Ramjee Prasad10804900Rh6802B54B.Tech (LEET)ECEIntroduction:
The term robot comes from the Czech word
, generally translated as "forced labor."This describes the majority of robots fairlywell. Most robots in the world are designed for heavy, repetitive manufacturing work. Theyhandle tasks that are difficult, dangerous or boring to human beings.The most common manufacturing robot is the
. A typical robotic arm is made upof seven metal segments, joined by six joints.The computer controls the robot by rotatingindividual

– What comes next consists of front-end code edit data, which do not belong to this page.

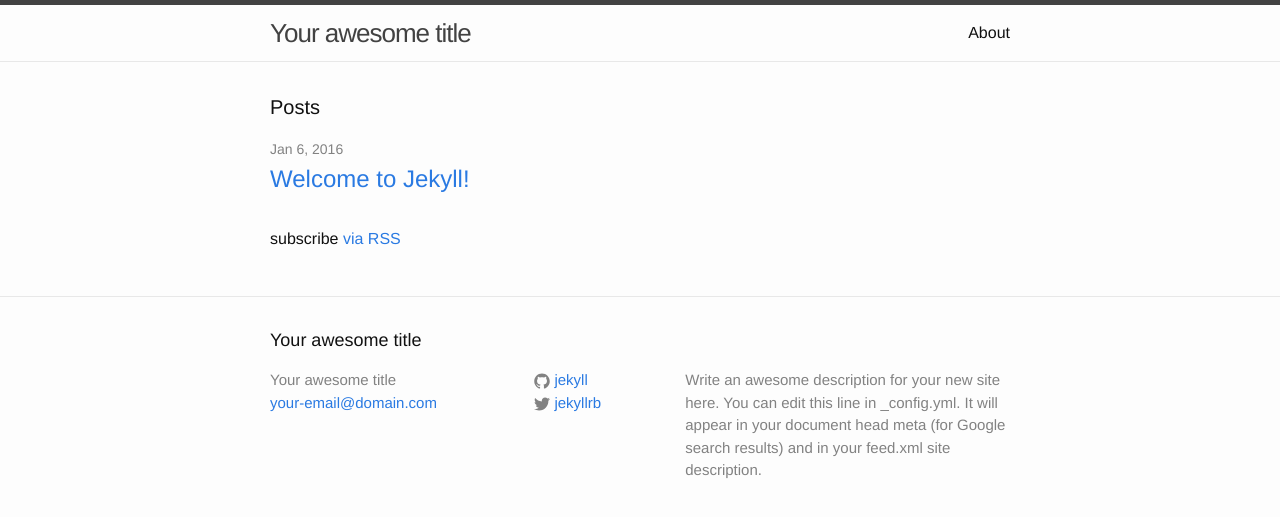
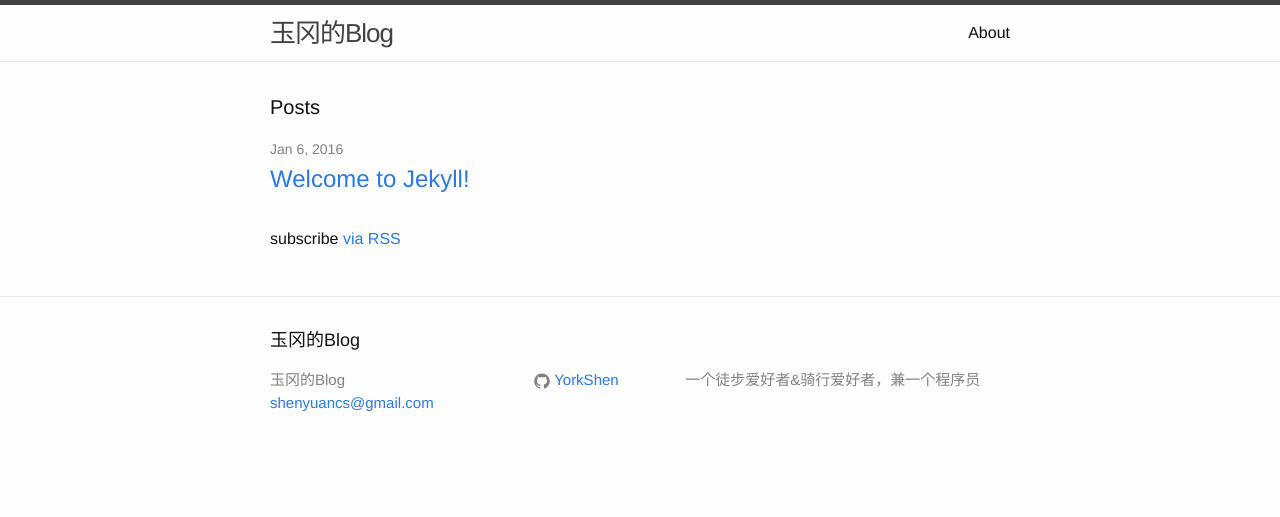
Before and after one commit to YorkShen/YorkShen.github.io, a Jekyll site: the page built from index.html, in a window 1280 px wide. Shown: the top 517 px of the page. Built offline with Jekyll 4.4.1, drawn with Linux system fonts in a browser that asks for light colours.

Commit message:
Change homepage

```diff
--- a/_config.yml
+++ b/_config.yml
@@ -6,16 +6,13 @@
 # 'jekyll serve'. If you change this file, please restart the server process.
 
 # Site settings
-title: Your awesome title
-email: your-email@domain.com
+title: 玉冈的Blog
+email: shenyuancs@gmail.com
 description: > # this means to ignore newlines until "baseurl:"
-  Write an awesome description for your new site here. You can edit this
-  line in _config.yml. It will appear in your document head meta (for
-  Google search results) and in your feed.xml site description.
+ 一个徒步爱好者&骑行爱好者，兼一个程序员
 baseurl: "" # the subpath of your site, e.g. /blog
-url: "http://yourdomain.com" # the base hostname & protocol for your site
-twitter_username: jekyllrb
-github_username:  jekyll
+url: "http://yorkshen.github.io" # the base hostname & protocol for your site
+github_username:  YorkShen
 
 # Build settings
 markdown: kramdown
```
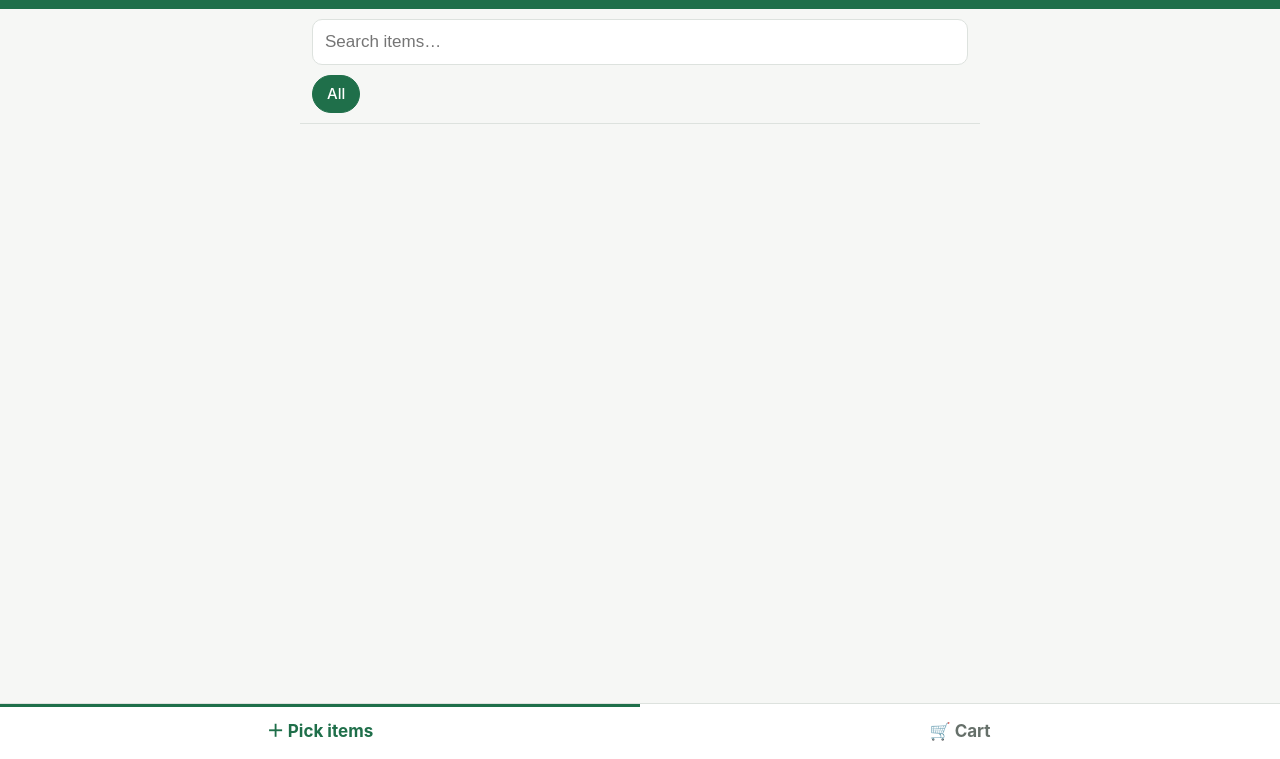
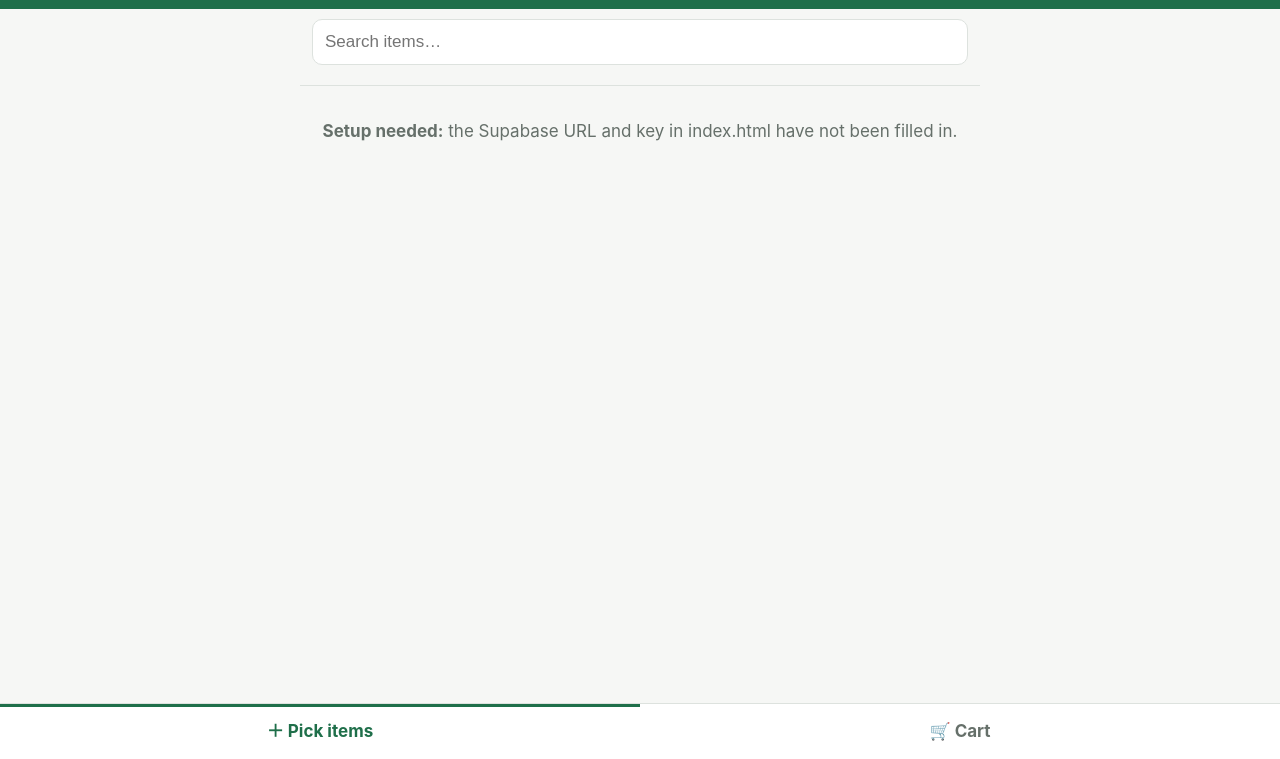
Before and after one commit to ranveer1991/grocery-list, a plain HTML site: page index.html in a window 1280 px wide. Shown: the part 41-800 px from the top of the page. Drawn offline with nearby package versions, Linux system fonts and the light colour scheme; no server answers.

Commit message:
Add files via upload

```diff
--- a/index.html
+++ b/index.html
@@ -88,8 +88,8 @@
 <script src="https://cdn.jsdelivr.net/npm/@supabase/supabase-js@2.45.4/dist/umd/supabase.min.js"></script>
 <script>
 /* ============ CONFIG: paste your values from Supabase > Project Settings > API ============ */
-const SUPABASE_URL = "https://yqylyqmqugnjacdtpxdb.supabase.co";
-const SUPABASE_ANON_KEY = "sb_publishable_kmmptkC7uSQGtPj6ItEDmg_vYdogOkr";
+const SUPABASE_URL = "https://YOUR-PROJECT-REF.supabase.co";
+const SUPABASE_ANON_KEY = "YOUR-ANON-PUBLIC-KEY";
 /* ======================================================================================== */
 
 const sb = supabase.createClient(SUPABASE_URL, SUPABASE_ANON_KEY);
@@ -268,8 +268,17 @@ $("resetBtn").onclick = async () => {
 
 /* ---------- START ---------- */
 (async function start(){
+  if(SUPABASE_URL.includes("YOUR-PROJECT-REF") || SUPABASE_ANON_KEY.includes("YOUR-ANON")){
+    $("pickList").innerHTML = `<div class="empty"><b>Setup needed:</b> the Supabase URL and key in index.html have not been filled in.</div>`; return;
+  }
   const cat = await sb.from("catalogue").select("*").order("id");
+  if(cat.error){
+    $("pickList").innerHTML = `<div class="empty"><b>Couldn't load the list.</b><br>${esc(cat.error.message)}<br><small>Check the URL and key in index.html, and that setup.sql was run.</small></div>`; return;
+  }
   catalogue = cat.data || [];
+  if(!catalogue.length){
+    $("pickList").innerHTML = `<div class="empty"><b>The list is empty.</b><br>Connected to Supabase, but the catalogue table has no rows (or the read permission is missing). Re-run setup.sql.</div>`; return;
+  }
   catalogue.forEach(c => { if(!categories.includes(c.category)) categories.push(c.category); });
   const sp = savedPin();
   if(sp){ const { data } = await sb.rpc("check_owner_pin", { p_pin: sp }); if(data) pin = sp; else storePin(null); }
```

connected to each joint(some larger arms use hydraulics or pneumatics). Unlike ordinary motors, stepmotors move in exact increments. This allowsthe computer to move the arm very precisely,repeating exactly the same movement over andover again. The robot uses motion sensors tomake sure it moves just the right amount.An industrial robot with six joints closelyresembles a human arm -- it has the equivalentof a shoulder, an elbow and a wrist. Typically,the shoulder is mounted to a stationary basestructure rather than to a movable body. Thistype of robot has six
degrees of freedom
,meaning it can pivot in six different ways. Ahuman arm, by comparison, has seven degreesof freedom.Like our arm's job is to move your hand from place to place. Similarly, the robotic arm's jobis to move an
from place to place.You can outfit robotic arms with all sorts of end effectors, which are suited to a particular application. One common end effector is asimplified version of the hand, which cangrasp and carry different objects. Robotichands often have built-in
that tell the computer how hard the robot isgripping a particular object. This keeps therobot from dropping or breaking whatever it'scarrying. Other end effectors include blowtorches, drills and spray painters.Industrial robots are designed to do exactly thesame thing, in a controlled environment, over and over again. For example, a robot mighttwist the caps onto peanut butter jars comingdown an assembly line. To teach a robot howto do its job, the programmer guides the armthrough the motions using a handheldcontroller. The robot stores the exact sequenceof movements in its memory, and does it againand again every time a new unit comes downthe assembly line.Most industrial robots work in auto assemblylines, putting cars together. Robots can do a lotof this work more efficiently than human beings because they are so precise. Theyalways drill in the exactly the same place, andthey always tighten bolts with the sameamount of force, no matter how many hoursthey've been working. Manufacturing robotsare also very important in the computer industry. It takes an incredibly precise hand to put together a tiny microchip.
Defining parameters :
Number of axes
– two axes arerequired to reach any point in a plane;three axes are required to reach any point in space. To fully control theorientation of the end of the arm (i.e.the wrist) three more axes (yaw, pitch,and roll) are required. Some designs(e.g. theSCARArobot) tradelimitations in motion possibilities for cost, speed, and accuracy.